In many organizations, a small team of SREs is responsible for configuring and maintaining a massive fleet of Datadog Agents. To confirm a configuration change after a deployment or to ensure consistency across the fleet, they typically need to perform the time-consuming task of logging into hosts to view Agent configurations. To avoid this bottleneck, you could provide host-level access to more engineers, but this can lead to complex permissions or insufficient security. Fleet Automation gives you a centralized view into the configuration of all of your Agents, allowing you to ensure configuration consistency without logging into each host to review its configuration.
In the screenshot below, Fleet Automation shows an overview of the fleet status, including Agents that are eligible for an upgrade, Agents with integration issues, and hosts running without an Agent. In this example, the view is filtered to show hosts owned by the containers team that have one or more unconfigured integrations. A filter like this highlights opportunities for each team to gain greater visibility by configuring all available integrations.
You can use facets to filter your data even further, for example to view Agents based on their Agent version or enabled integrations. You can also filter to find Agents using specific API keys, enabling you to maintain security best practices of rotating keys across a fleet of Agents and disabling unused keys. And if your Agents are running custom checks, you can use the Custom Checks Status facet to find checks that need to be migrated before upgrading the Agent because they are incompatible with the latest version.
Understanding how your Agents are configured—for example, which integrations are enabled and whether they’re hindered by incomplete or faulty configurations—is key to maintaining visibility into your environment. As your organization grows, the new hosts in your environment may not be properly configured to provide the visibility you expect—for example, if a new team spins up hosts without installing the Agent or enabling the required integrations. It’s critical that you can quickly detect this gap and work with the affected team to ensure uniform observability across all teams and applications.
Fleet Automation makes it easy to find Agents with configuration issues and hosts that are running an older version of the Agent. To further help you identify observability gaps, it can even leverage host information collected through our integrations with cloud providers to detect hosts where the Agent isn’t installed. This key information can help you quickly spot any Agents that are missing or need to be reconfigured to provide full visibility into the performance of the host, its integrations, and the applications it supports.
If you need to troubleshoot the Agent’s configuration—for example, if it reports a broken integration—you can often find the cause of the problem by exploring that Agent’s YAML files.

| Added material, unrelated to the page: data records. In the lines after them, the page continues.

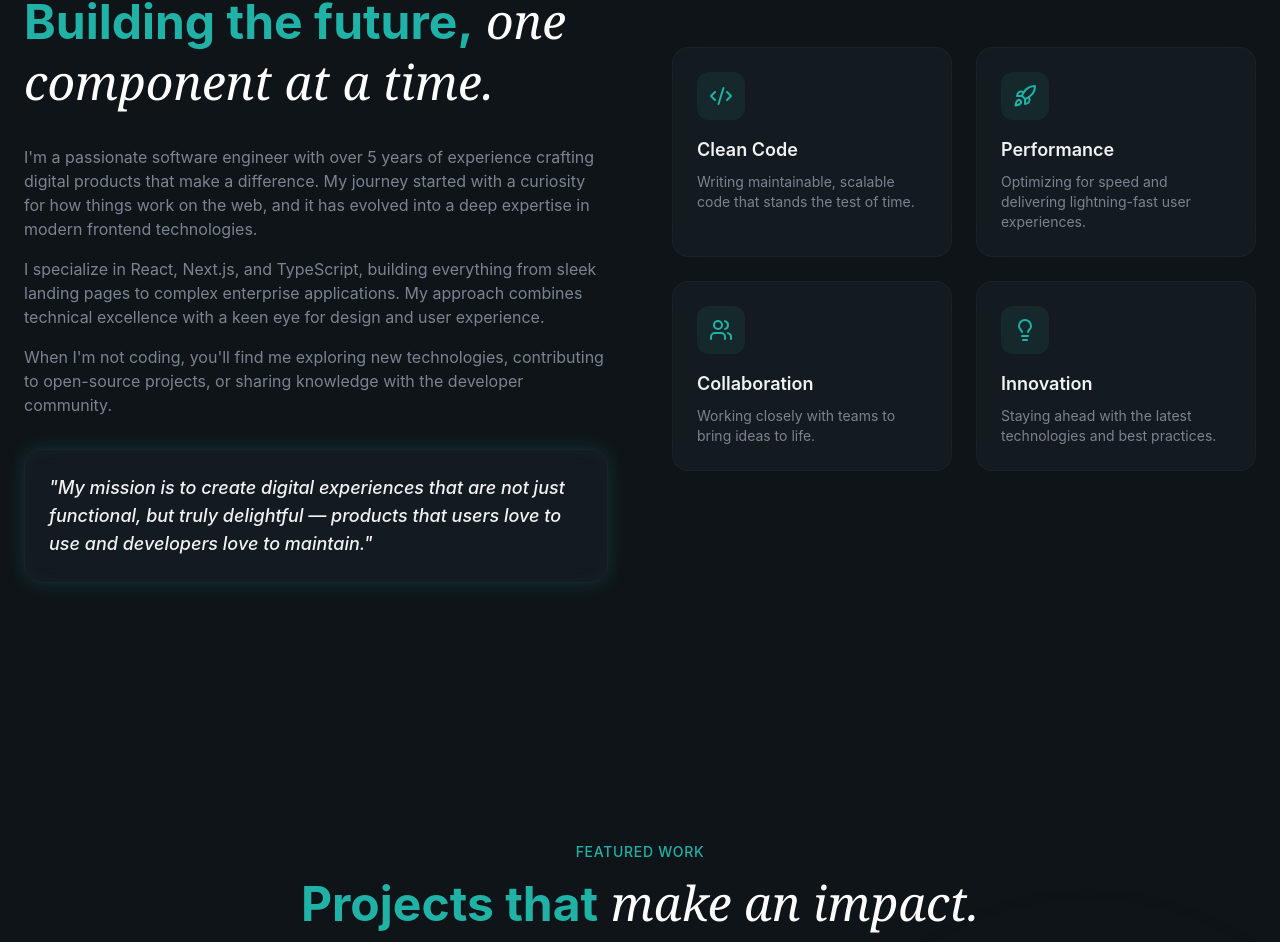
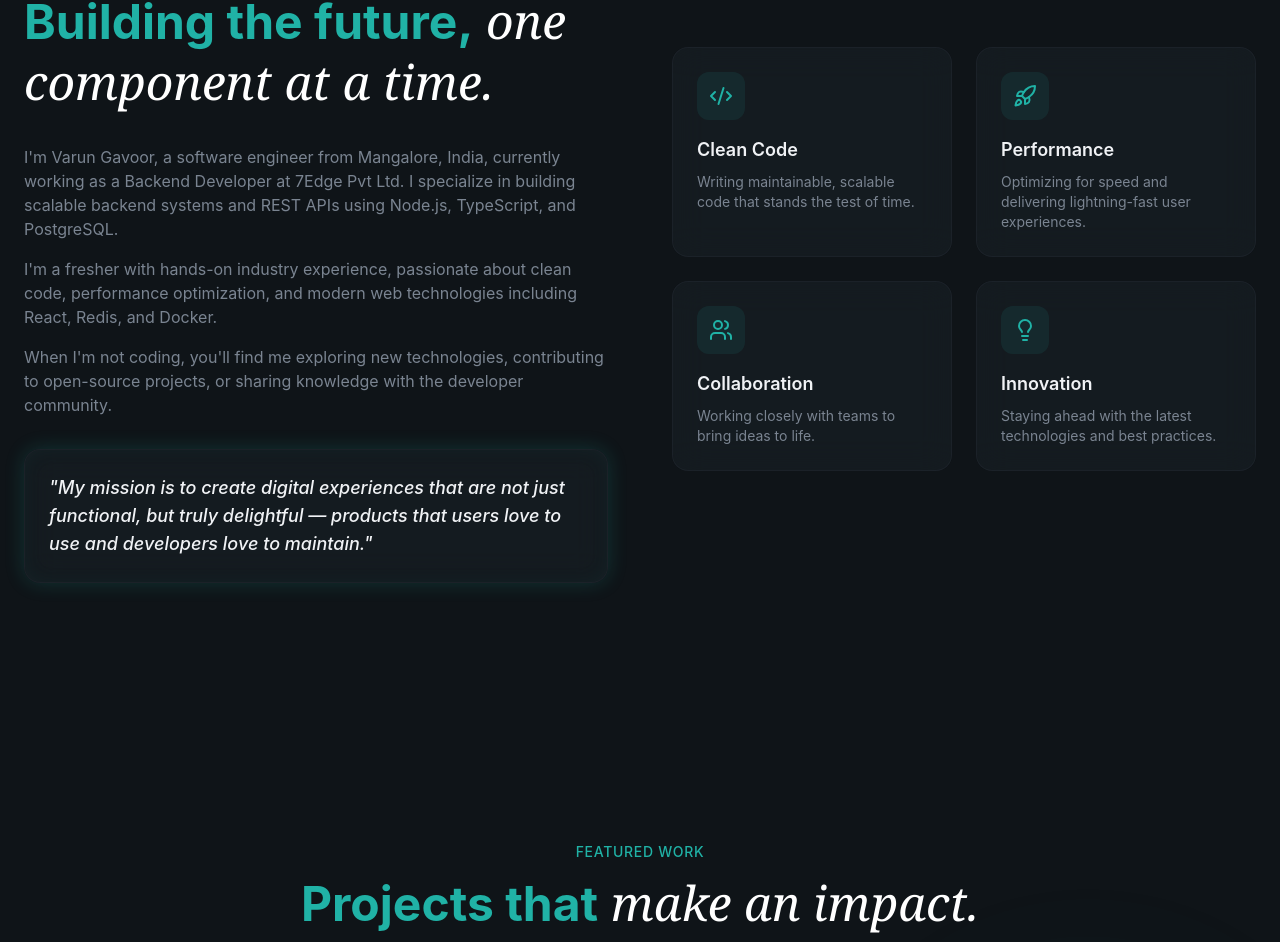
Before and after one commit to varungav/Portfolio-1.0, a React (Vite) app: page / in a window 1280 px wide. Shown: the part 1281-2223 px from the top of the page. Built offline with nearby package versions, Linux system fonts and the light colour scheme.

Commit message:
update about section and seo keywords

```diff
--- a/index.html
+++ b/index.html
@@ -5,7 +5,7 @@
     <link rel="icon" type="image/svg+xml" href="/favicon.svg" />
     <meta name="viewport" content="width=device-width, initial-scale=1.0" />
     <title>Varun Gavoor | Software Engineer Portfolio</title>
-    <meta name="description" content="Varun Gavoor - Software Engineer specializing in React, Node.js, and TypeScript. Building scalable web applications. Based in Mangalore, India." />
+    <meta name="description" content="Varun Gavoor - Backend Developer from Mangalore, India. Specializing in Node.js, TypeScript, PostgreSQL, and React. Currently at 7Edge Pvt Ltd. Open to new opportunities." />
     <meta name="robots" content="index, follow" />
     <meta name="author" content="Varun Gavoor" />
     <meta property="og:title" content="Varun Gavoor | Software Engineer Portfolio" />
--- a/src/sections/About.jsx
+++ b/src/sections/About.jsx
@@ -49,17 +49,15 @@ export const About = () => {
 
             <div className="space-y-4 text-muted-foreground animate-fade-in animation-delay-200">
               <p>
-                I'm a passionate software engineer with over 5 years of
-                experience crafting digital products that make a difference. My
-                journey started with a curiosity for how things work on the web,
-                and it has evolved into a deep expertise in modern frontend
-                technologies.
+                I'm Varun Gavoor, a software engineer from Mangalore, India,
+                currently working as a Backend Developer at 7Edge Pvt Ltd. I
+                specialize in building scalable backend systems and REST APIs
+                using Node.js, TypeScript, and PostgreSQL.
               </p>
               <p>
-                I specialize in React, Next.js, and TypeScript, building
-                everything from sleek landing pages to complex enterprise
-                applications. My approach combines technical excellence with a
-                keen eye for design and user experience.
+                I'm a fresher with hands-on industry experience, passionate
+                about clean code, performance optimization, and modern web
+                technologies including React, Redis, and Docker.
               </p>
               <p>
                 When I'm not coding, you'll find me exploring new technologies,
```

Reviewing YAML can reveal a simple explanation for a gap in your visibility, such as a typo or improper indentation. But exploring Agent configuration files via the command line can be a slow and error-prone process.
To allow you to efficiently and safely review an Agent’s configuration, Fleet Automation surfaces each Agent’s YAML configuration file so you can review it without logging into the affected host. In the screenshot below, the Configuration tab shows an error in the Agent’s Log Management (

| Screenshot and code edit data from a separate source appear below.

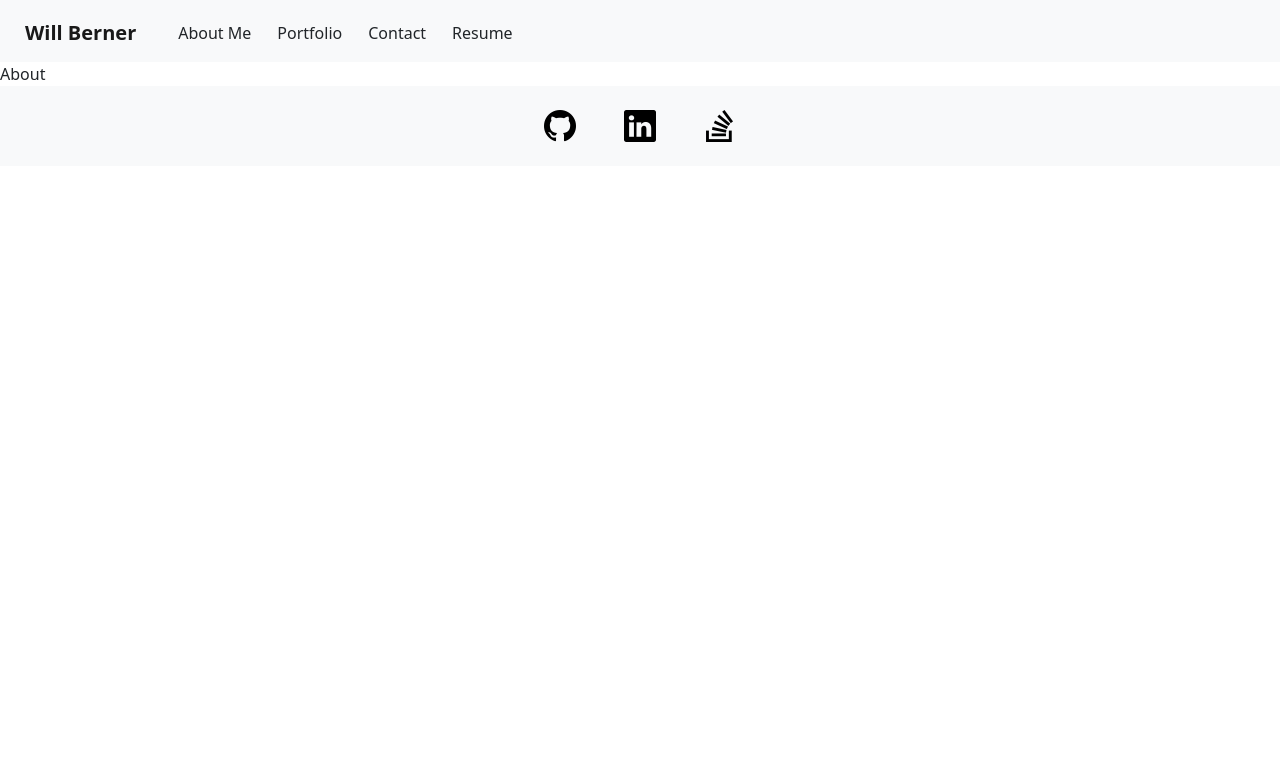
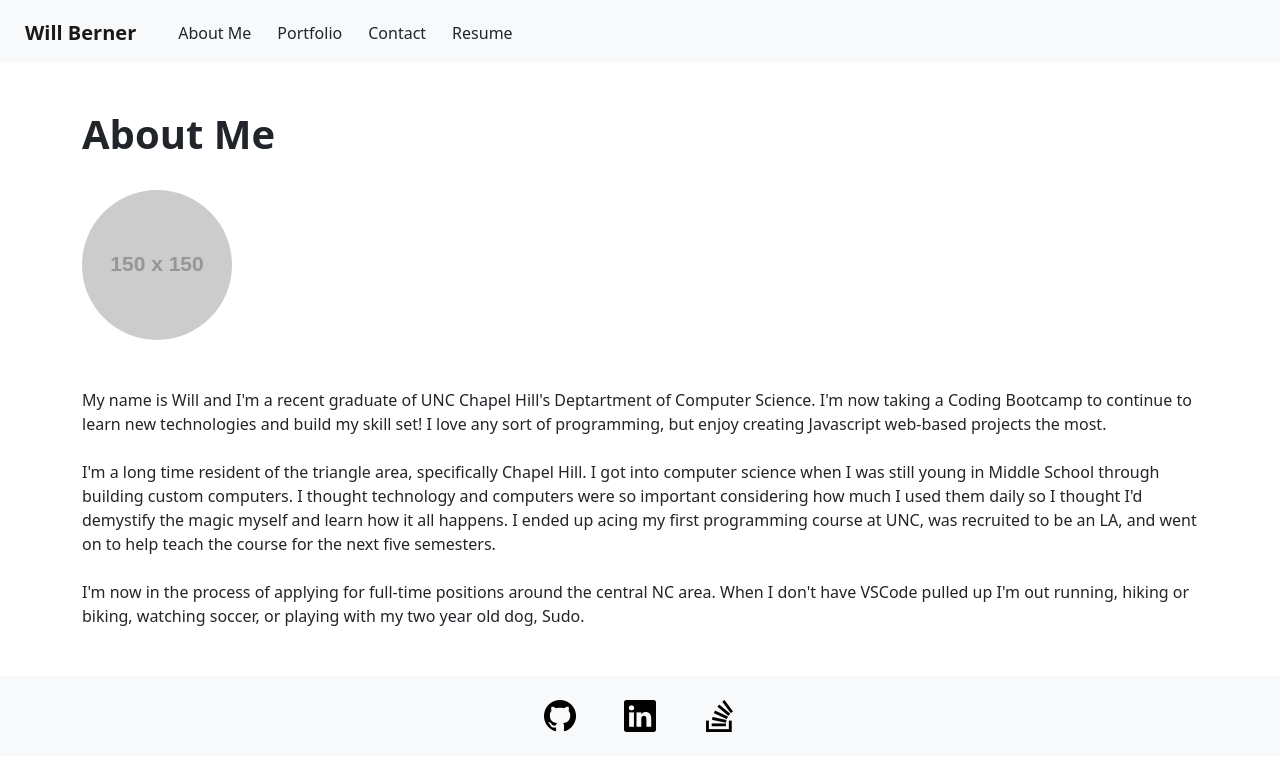
Before and after one commit to WillBerner/Will-Berner, a React (Create React App) app: page / in a window 1280 px wide. Shown: the top 770 px of the page. Built offline with nearby package versions, Linux system fonts and the light colour scheme.

Commit message:
Created basic About Me Page.

```diff
--- a/src/components/About.js
+++ /dev/null
@@ -1,9 +0,0 @@
-import React from 'react'
-
-export default function About() {
-    return (
-        <div>
-            About
-        </div>
-    )
-}
--- /dev/null
+++ b/src/components/pages/About.js
@@ -0,0 +1,23 @@
+import React from 'react'
+
+export default function About() {
+    return (
+        <div className="container">
+            <h1 className="fw-bold mt-5">
+                About Me
+            </h1>
+
+            <img src="http://placehold.it/150" className="rounded-circle my-4" alt="Me - Will Berner" />
+
+            <p className="my-4">
+                My name is Will and I'm a recent graduate of UNC Chapel Hill's Deptartment of Computer Science. I'm now taking a Coding Bootcamp to continue to learn new technologies and build my skill set! I love any sort of programming, but enjoy creating Javascript web-based projects the most.
+            </p>
+            <p className="my-4">
+                I'm a long time resident of the triangle area, specifically Chapel Hill. I got into computer science when I was still young in Middle School through building custom computers. I thought technology and computers were so important considering how much I used them daily so I thought I'd demystify the magic myself and learn how it all happens. I ended up acing my first programming course at UNC, was recruited to be an LA, and went on to help teach the course for the next five semesters.
+            </p>
+            <p className="mt-4 mb-5">
+                I'm now in the process of applying for full-time positions around the central NC area. When I don't have VSCode pulled up I'm out running, hiking or biking, watching soccer, or playing with my two year old dog, Sudo.
+            </p>
+        </div>
+    )
+}
```
Also changed, not shown: src/App.js (+4 -4 lines), src/components/pages/Contact.js (renamed from src/components/Contact.js), src/components/pages/Portfolio.js (renamed from src/components/Portfolio.js), src/components/pages/Resume.js (renamed from src/components/Resume.js).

logs_config) configuration—it doesn’t have an API key, which is required for forwarding this host’s logs to Datadog.
Fleet Automation makes it easy to get help troubleshooting Agent behavior that you can’t resolve through updating or reconfiguring the Agent. For any host that has Remote Configuration enabled, you can send a flare from within the Datadog app to quickly create or update a support ticket without logging into the affected host. The screenshot below shows a form that allows you to send a flare to a new or existing support ticket.

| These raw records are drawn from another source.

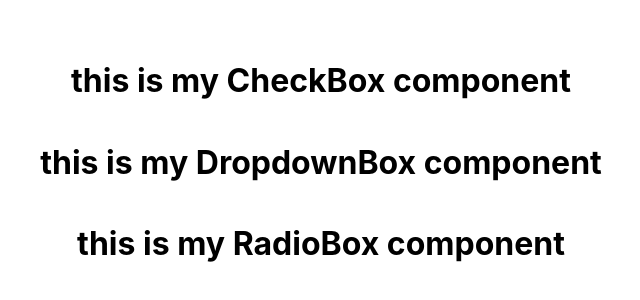
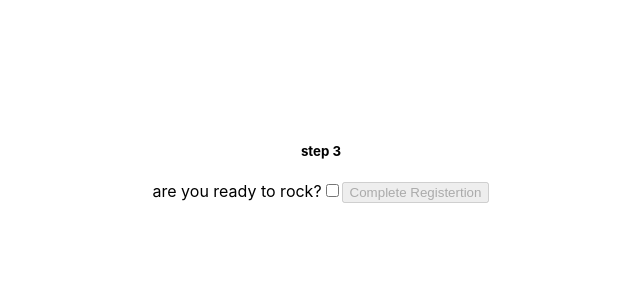
Before and after one commit to akram-tello/axenso, a Next.js app: page / in a window 1280 px wide. Shown: the part 238-538 px from the top of the page, without its empty margins (319-959 px from the left). Built offline with nearby package versions, Linux system fonts and the light colour scheme.

Commit message:
added checkbox component

```diff
--- a/components/CheckBox.js
+++ b/components/CheckBox.js
@@ -1,9 +1,40 @@
 import React, { Component } from "react";
 
 class CheckBox extends Component {
+    constructor(props) {
+        super(props);
+        this.state = {
+            isReady: false,
+        };
+
+        this.onChangeHandler = this.onChangeHandler.bind(this);
+    }
+    onChangeHandler = e => {
+        this.setState({ [e.target.name]: e.target.checked });
+    }
     render() {
         return (
-            <h1> this is my CheckBox component </ h1>
+            <>
+                <h5> step 3</h5>
+                <form>
+                    <label>
+                        are you ready to rock?
+                        <input
+                            type="checkbox"
+                            name="isReady"
+                            checked={this.isReady}
+                            onChange={this.onChangeHandler}>
+                        </input>
+                    </label>
+                    <button
+                        id="completeRegistertion"
+                        type="submit"
+                        className="complete_registertion"
+                        disabled={this.state.isReady != true}>
+                        Complete Registertion
+                    </button>
+                </form>
+            </>
         )
     }
 }
--- a/pages/index.js
+++ b/pages/index.js
@@ -13,63 +13,9 @@ export default function Home() {
         <meta name="description" content="Generated by create next app" />
         <link rel="icon" href="/favicon.ico" />
       </Head>
-
-      <CheckBox />
-      <DropdownBox />
-      <RadioBox />
-      {/* <main className={styles.main}>
-        <h1 className={styles.title}>
-          Welcome to <a href="https://nextjs.org">Next.js!</a>
-        </h1>
-
-        <p className={styles.description}>
-          Get started by editing{' '}
-          <code className={styles.code}>pages/index.js</code>
-        </p>
-
-        <div className={styles.grid}>
-          <a href="https://nextjs.org/docs" className={styles.card}>
-            <h2>Documentation &rarr;</h2>
-            <p>Find in-depth information about Next.js features and API.</p>
-          </a>
-
-          <a href="https://nextjs.org/learn" className={styles.card}>
-            <h2>Learn &rarr;</h2>
-            <p>Learn about Next.js in an interactive course with quizzes!</p>
-          </a>
-
-          <a
-            href="https://github.com/vercel/next.js/tree/master/examples"
-            className={styles.card}
-          >
-            <h2>Examples &rarr;</h2>
-            <p>Discover and deploy boilerplate example Next.js projects.</p>
-          </a>
-
-          <a
-            href="https://vercel.com/new?utm_source=create-next-app&utm_medium=default-template&utm_campaign=create-next-app"
-            className={styles.card}
-          >
-            <h2>Deploy &rarr;</h2>
-            <p>
-              Instantly deploy your Next.js site to a public URL with Vercel.
-            </p>
-          </a>
-        </div>
-      </main> */}
-
-      {/* <footer className={styles.footer}>
-        <a
-          href="https://vercel.com?utm_source=create-next-app&utm_medium=default-template&utm_campaign=create-next-app"
-          target="_blank"
-          rel="noopener noreferrer"
-        >
-          Powered by{' '}
-          <span className={styles.logo}>
-            <Image src="/vercel.svg" alt="Vercel Logo" width={72} height={16} />
-          </span>
-        </a>
-      </footer> */}
+        <CheckBox />
+      {/* <DropdownBox />
+      <RadioBox /> */}
     </div>
   )
 }
```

By bringing configuration from your entire fleet of Agents into a single view, Fleet Automation helps SREs remain focused on core observability by making it more efficient to manage and configure Agents at scale. Fleet Automation is now available in public beta. See the documentation for information on getting started. If you’re not already using Datadog, you can start today with a 14-day free trial.